Black is the absence of all reflective colors, and when the three primary colors (red, yellow, and blue) are combined in just the right way, they give off the appearance of black.
We set off to find out more about the predominant colors in our black Crayola marker, and to do this we had to separate the colors. The chemical technique used to separate dyes, pigments, or colored chemicals is known as chromatography.
This activity can take anywhere from 5 minutes to 25 minutes, depending on how much experimenting your child wants to do, and it’s appropriate for kids ages 2 and up. It’s so simple to do, and would be a natural addition to a morning or afternoon of drawing with markers.
- White paper towels or white coffee filters
- A Plate
- Black marker/s
- Water Dropper
We started by drawing a big quarter-sized dot on the paper towel, and then squeezed water on top of it. The colors that are released into the paper towel give you some clues as to what goes in to your black. In our case, there was a lot of green.
After the black marker test, 3-year old N wanted to test the rest of her markers. She made a lot of predictions, and they all came out as expected (yellow appeared to be yellow and green was made from green dyes).
The red and pink, however, stumped her as they both released a pink color.
For older kids, this slightly more advanced version of our kitchen experiment from Science Project Lab has some pretty cool results.
Kids will be amazed at the rainbow of colors released by leaves in this chromatography experiment shared over on TLC Family.

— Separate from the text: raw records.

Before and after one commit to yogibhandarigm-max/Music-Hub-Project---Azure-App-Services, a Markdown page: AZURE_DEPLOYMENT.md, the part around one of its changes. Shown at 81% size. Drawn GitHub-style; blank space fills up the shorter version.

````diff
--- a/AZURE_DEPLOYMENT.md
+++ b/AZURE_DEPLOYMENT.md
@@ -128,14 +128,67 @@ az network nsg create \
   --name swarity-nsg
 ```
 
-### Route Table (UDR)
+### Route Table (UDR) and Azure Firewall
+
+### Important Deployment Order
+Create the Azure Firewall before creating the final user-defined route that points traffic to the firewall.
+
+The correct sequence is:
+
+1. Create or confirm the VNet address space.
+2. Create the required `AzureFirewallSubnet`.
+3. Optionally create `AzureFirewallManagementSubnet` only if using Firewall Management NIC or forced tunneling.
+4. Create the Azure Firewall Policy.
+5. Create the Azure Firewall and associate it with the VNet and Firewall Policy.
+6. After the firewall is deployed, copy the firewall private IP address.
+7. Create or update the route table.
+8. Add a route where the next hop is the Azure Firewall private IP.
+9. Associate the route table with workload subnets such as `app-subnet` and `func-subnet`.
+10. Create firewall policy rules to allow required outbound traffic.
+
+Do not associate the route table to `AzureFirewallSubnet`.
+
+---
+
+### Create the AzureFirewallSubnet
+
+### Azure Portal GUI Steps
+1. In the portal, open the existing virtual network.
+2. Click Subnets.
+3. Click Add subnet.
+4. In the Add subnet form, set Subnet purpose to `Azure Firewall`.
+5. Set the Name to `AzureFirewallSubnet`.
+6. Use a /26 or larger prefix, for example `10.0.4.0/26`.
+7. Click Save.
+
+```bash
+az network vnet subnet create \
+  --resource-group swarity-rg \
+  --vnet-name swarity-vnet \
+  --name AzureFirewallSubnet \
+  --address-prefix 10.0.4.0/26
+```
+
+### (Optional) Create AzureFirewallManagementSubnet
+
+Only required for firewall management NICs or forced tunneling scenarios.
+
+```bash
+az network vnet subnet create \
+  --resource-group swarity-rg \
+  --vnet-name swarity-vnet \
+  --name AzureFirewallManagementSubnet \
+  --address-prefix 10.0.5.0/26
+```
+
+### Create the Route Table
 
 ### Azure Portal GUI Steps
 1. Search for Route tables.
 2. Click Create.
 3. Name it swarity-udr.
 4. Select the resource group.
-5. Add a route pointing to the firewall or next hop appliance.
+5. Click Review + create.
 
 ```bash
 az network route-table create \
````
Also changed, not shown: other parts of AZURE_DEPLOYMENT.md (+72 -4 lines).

I like this coffee filter chromatography project from Kids Make Things.